▶ Exercise:
Please copy each line in the records below that contains the string "changed".

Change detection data
□ □ □ □

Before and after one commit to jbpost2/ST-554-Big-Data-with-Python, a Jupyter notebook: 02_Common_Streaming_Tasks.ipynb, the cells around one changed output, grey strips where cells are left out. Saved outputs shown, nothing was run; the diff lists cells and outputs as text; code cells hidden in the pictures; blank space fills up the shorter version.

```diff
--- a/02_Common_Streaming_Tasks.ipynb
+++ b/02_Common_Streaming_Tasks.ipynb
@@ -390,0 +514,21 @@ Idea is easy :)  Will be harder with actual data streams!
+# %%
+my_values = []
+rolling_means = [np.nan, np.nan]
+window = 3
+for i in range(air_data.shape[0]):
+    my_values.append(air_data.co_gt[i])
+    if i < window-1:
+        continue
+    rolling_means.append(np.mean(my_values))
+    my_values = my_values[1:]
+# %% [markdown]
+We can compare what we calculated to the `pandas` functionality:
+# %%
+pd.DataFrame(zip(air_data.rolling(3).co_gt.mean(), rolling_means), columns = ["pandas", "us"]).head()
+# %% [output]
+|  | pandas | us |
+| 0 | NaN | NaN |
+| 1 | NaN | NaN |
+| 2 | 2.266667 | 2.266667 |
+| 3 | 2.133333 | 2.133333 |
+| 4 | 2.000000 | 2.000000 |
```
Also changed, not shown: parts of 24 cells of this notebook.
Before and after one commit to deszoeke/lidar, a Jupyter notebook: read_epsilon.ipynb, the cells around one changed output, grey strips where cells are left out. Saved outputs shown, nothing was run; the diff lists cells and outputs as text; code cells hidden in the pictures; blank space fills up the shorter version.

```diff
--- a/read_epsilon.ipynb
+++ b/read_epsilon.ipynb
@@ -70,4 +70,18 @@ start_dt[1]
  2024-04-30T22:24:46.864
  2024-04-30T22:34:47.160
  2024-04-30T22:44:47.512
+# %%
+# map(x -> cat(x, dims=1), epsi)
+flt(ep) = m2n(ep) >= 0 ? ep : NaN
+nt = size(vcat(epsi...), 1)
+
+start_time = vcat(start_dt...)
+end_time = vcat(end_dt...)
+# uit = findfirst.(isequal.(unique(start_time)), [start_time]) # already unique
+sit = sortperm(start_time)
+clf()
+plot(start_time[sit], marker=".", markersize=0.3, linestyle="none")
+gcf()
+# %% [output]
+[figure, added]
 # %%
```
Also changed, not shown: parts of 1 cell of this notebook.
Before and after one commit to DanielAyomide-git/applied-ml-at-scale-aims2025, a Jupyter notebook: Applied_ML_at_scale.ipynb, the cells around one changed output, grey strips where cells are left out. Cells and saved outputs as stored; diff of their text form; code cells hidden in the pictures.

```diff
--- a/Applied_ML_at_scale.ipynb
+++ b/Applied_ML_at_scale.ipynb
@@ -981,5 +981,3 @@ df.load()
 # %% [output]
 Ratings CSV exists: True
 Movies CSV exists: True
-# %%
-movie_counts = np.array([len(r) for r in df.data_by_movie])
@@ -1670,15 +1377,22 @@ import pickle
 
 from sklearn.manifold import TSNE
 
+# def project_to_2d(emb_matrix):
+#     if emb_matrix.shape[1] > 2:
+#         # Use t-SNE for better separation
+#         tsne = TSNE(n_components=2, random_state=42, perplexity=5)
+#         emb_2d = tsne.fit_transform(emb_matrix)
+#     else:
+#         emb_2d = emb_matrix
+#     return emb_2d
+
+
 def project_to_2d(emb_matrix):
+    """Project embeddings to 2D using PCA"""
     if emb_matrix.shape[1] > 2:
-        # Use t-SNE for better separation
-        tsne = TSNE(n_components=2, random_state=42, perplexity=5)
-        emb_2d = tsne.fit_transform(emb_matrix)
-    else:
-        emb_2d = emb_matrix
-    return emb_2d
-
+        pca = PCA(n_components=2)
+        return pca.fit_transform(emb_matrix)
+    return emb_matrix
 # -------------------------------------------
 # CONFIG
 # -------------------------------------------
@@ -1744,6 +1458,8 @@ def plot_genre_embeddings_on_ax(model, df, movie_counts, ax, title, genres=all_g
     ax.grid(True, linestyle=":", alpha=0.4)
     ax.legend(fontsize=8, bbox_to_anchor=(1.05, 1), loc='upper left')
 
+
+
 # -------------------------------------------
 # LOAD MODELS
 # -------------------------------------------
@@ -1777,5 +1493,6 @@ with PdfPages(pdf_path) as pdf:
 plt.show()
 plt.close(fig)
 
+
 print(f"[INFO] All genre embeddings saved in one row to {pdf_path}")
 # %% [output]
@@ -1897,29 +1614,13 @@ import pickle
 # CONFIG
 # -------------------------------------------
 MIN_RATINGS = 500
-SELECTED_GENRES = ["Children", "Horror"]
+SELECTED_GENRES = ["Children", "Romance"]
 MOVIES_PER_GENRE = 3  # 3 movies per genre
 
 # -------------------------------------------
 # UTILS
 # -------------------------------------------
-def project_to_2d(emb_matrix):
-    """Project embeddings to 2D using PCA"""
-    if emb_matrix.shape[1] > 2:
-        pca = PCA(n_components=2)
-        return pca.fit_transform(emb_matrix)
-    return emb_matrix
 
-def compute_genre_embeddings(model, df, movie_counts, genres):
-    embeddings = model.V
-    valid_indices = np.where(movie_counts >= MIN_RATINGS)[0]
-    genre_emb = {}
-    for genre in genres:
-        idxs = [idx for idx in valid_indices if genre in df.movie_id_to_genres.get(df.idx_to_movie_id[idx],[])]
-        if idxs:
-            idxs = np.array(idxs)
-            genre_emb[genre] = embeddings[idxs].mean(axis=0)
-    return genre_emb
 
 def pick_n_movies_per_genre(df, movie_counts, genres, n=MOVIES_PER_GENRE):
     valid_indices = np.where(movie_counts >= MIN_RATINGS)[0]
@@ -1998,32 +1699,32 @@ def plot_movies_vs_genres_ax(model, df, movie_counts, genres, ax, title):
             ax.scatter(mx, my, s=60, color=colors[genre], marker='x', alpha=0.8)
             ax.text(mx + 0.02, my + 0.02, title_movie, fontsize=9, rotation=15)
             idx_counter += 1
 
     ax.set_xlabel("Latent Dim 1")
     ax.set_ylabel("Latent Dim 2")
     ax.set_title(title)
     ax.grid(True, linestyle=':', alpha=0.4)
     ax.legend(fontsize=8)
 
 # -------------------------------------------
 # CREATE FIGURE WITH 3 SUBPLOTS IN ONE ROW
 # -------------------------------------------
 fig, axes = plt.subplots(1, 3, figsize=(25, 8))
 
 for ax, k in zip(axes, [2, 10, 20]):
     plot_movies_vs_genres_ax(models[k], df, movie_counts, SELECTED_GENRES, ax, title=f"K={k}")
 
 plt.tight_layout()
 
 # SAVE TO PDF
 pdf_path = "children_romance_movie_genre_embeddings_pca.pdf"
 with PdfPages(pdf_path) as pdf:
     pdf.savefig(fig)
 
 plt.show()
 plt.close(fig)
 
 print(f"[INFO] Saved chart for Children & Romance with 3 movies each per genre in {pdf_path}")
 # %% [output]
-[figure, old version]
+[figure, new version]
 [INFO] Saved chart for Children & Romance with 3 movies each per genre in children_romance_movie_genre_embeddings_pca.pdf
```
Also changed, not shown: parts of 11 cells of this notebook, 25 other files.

□ □ □ □

▶ Solution for this exercise:
Before and after one commit to jbpost2/ST-554-Big-Data-with-Python, a Jupyter notebook: 02_Common_Streaming_Tasks.ipynb, the cells around one changed output, grey strips where cells are left out. Saved outputs shown, nothing was run; the diff lists cells and outputs as text; code cells hidden in the pictures; blank space fills up the shorter version.
Also changed, not shown: parts of 24 cells of this notebook.
Before and after one commit to deszoeke/lidar, a Jupyter notebook: read_epsilon.ipynb, the cells around one changed output, grey strips where cells are left out. Saved outputs shown, nothing was run; the diff lists cells and outputs as text; code cells hidden in the pictures; blank space fills up the shorter version.
Also changed, not shown: parts of 1 cell of this notebook.
Before and after one commit to DanielAyomide-git/applied-ml-at-scale-aims2025, a Jupyter notebook: Applied_ML_at_scale.ipynb, the cells around one changed output, grey strips where cells are left out. Cells and saved outputs as stored; diff of their text form; code cells hidden in the pictures.
Also changed, not shown: parts of 11 cells of this notebook, 25 other files.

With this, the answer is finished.